- Buy products from species-appropriate animal husbandry!
- Use your power as a critical consumer!
The authors’ argument sounds great, "political decisions start in the corner store and reach all the way to Brussels." They also describe the alarming increase of diseases, which is clearly attributable to improper diet.
The "Info Section" starting at page 225 provides the main facts concerning the loss of vitamins and nutrients in irradiated foods. Irradiation enables the industry to return spoiled food back into the sales channels. Irradiation kills microorganisms and modifies fatty acids and proteins even at low doses. The health risks are controversial.

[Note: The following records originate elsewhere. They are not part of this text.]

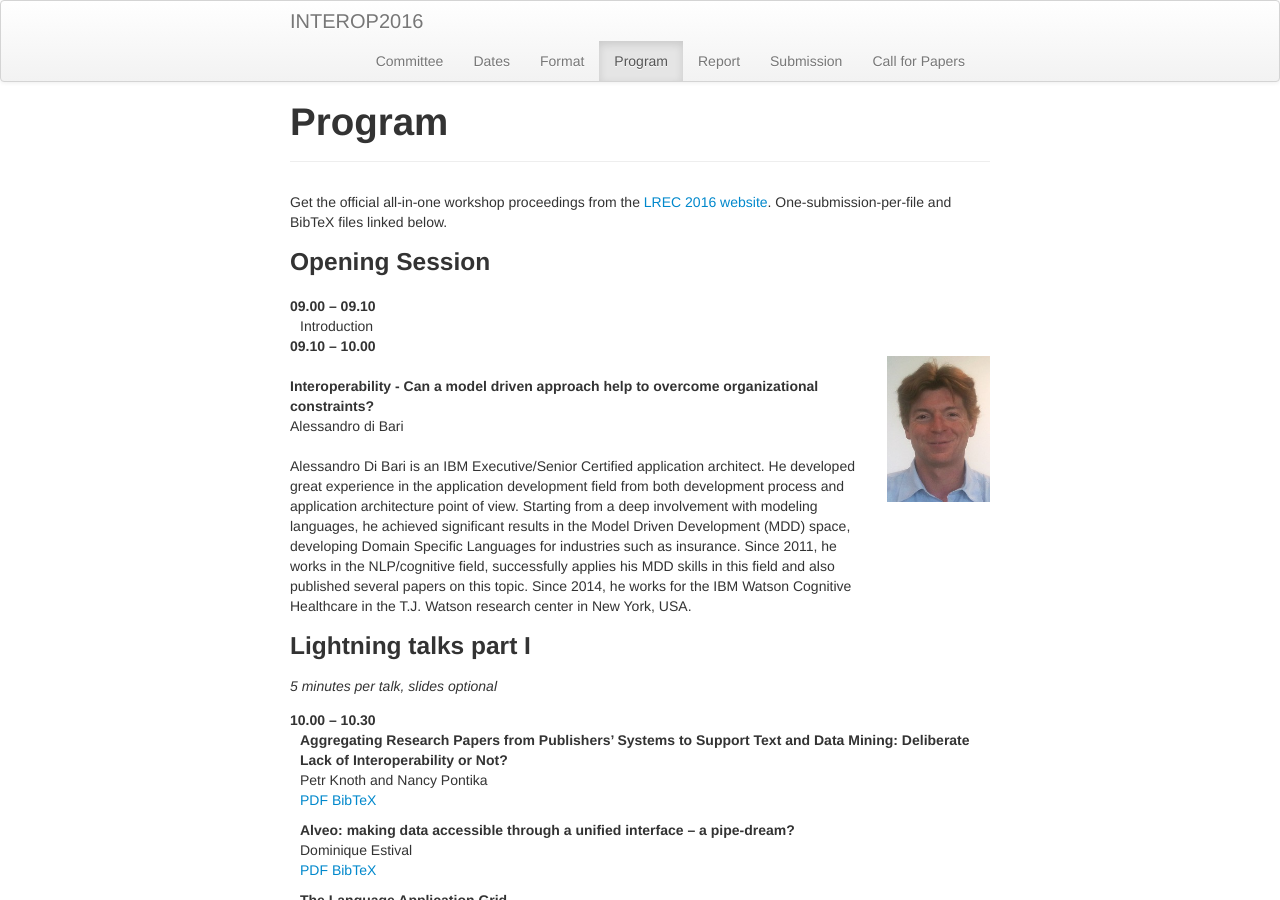
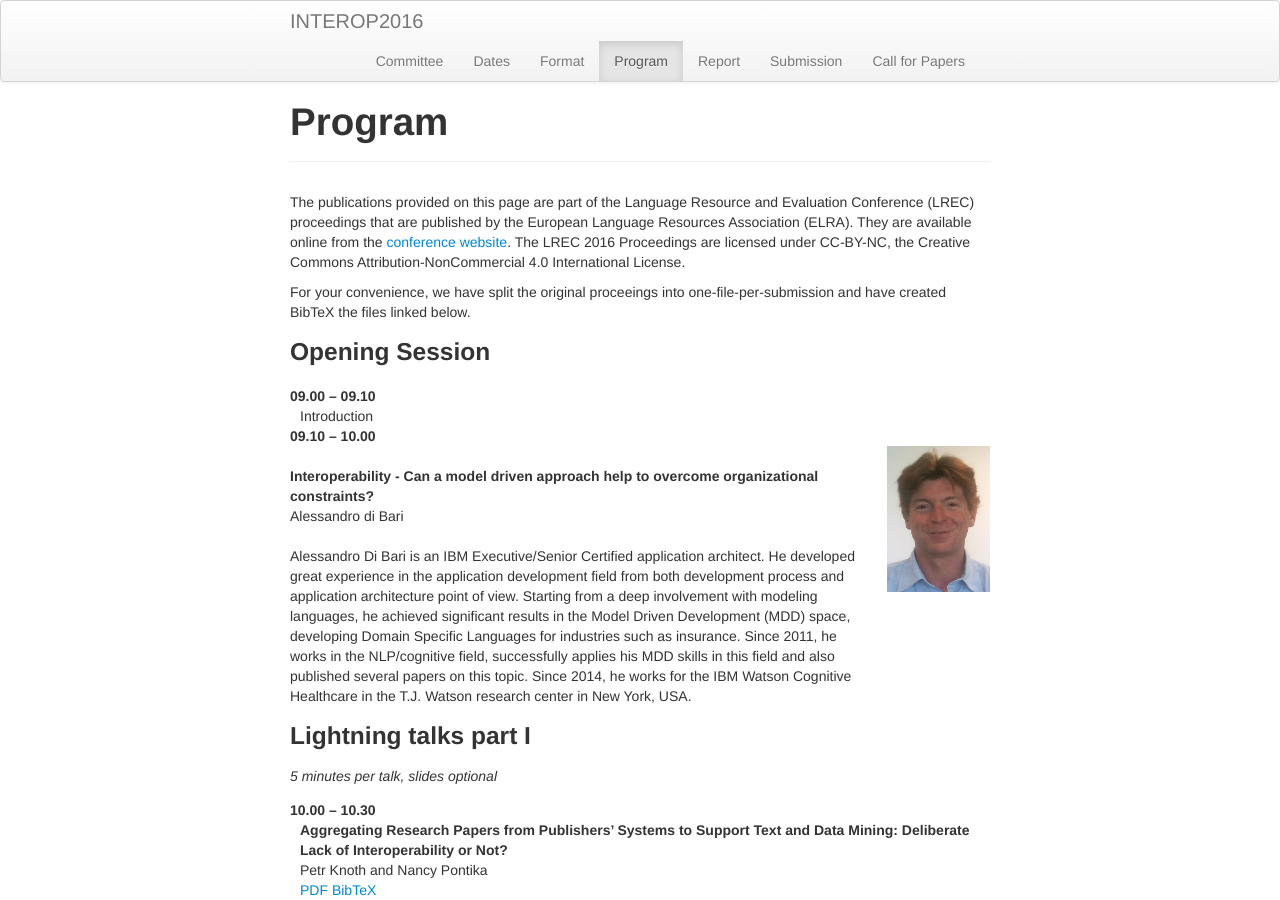
Before and after one commit to interop2016/interop2016.github.io, a Jekyll site: the page built from Program.md, in a window 1280 px wide and 900 px high. Built offline with Jekyll 4.4.1, drawn with Linux system fonts in a browser that asks for light colours.

Commit message:
No issue. Add note on license.

```diff
--- a/Program.md
+++ b/Program.md
@@ -6,7 +6,9 @@ group: navigation
 ---
 {% include JB/setup %}
 
-Get the official all-in-one workshop proceedings from the [LREC 2016 website](http://www.lrec-conf.org/proceedings/lrec2016/workshops/LREC2016Workshop-INTEROP_Proceedings.pdf). One-submission-per-file and BibTeX files linked below.
+The publications provided on this page are part of the Language Resource and Evaluation Conference (LREC) proceedings that are published by the European Language Resources Association (ELRA). They are available online from the [conference website](http://www.lrec-conf.org/proceedings/lrec2016/workshops/LREC2016Workshop-INTEROP_Proceedings.pdf). The LREC 2016 Proceedings are licensed under CC-BY-NC, the Creative Commons Attribution-NonCommercial 4.0 International License.
+
+For your convenience, we have split the original proceeings into one-file-per-submission and have created BibTeX the files linked below.
 
 ### Opening Session
 
```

Tables list the date of authorization for irradiation. The first entry dates from 1969 for anti-sprouting of potatoes in Spain. After that is tabulated information on food additives and "food exemptions", followed by a "BSE chronicle." (Page 238)
Organic seals and bar codes are explained and illustrated. At the end is a "seasonal calendar for fruits and vegetables,” as well as information and addresses of various, mainly political institutions, but also associations, which can be turned to.
Other Books on this Topic
Eric Schlosser: Fast Food Nation. The Dark Side of the All-American Meal, publisher: Houghton Miffin, 2001, 288 pages
"The thoroughly researched report by American journalist Eric Schlosser enlightens about the production conditions of fast food."
Marc Lappe, Britt Bailey: Against the Grain: Biotechnology and the Corporate Takeover of Your Food, Common Courage Press, 2002, 175 pages
"Multinational chemical companies design a future, in which genetically modified soybeans, corn and cotton supply the world's growing population. This book exposes such scenarios as propaganda from the industry."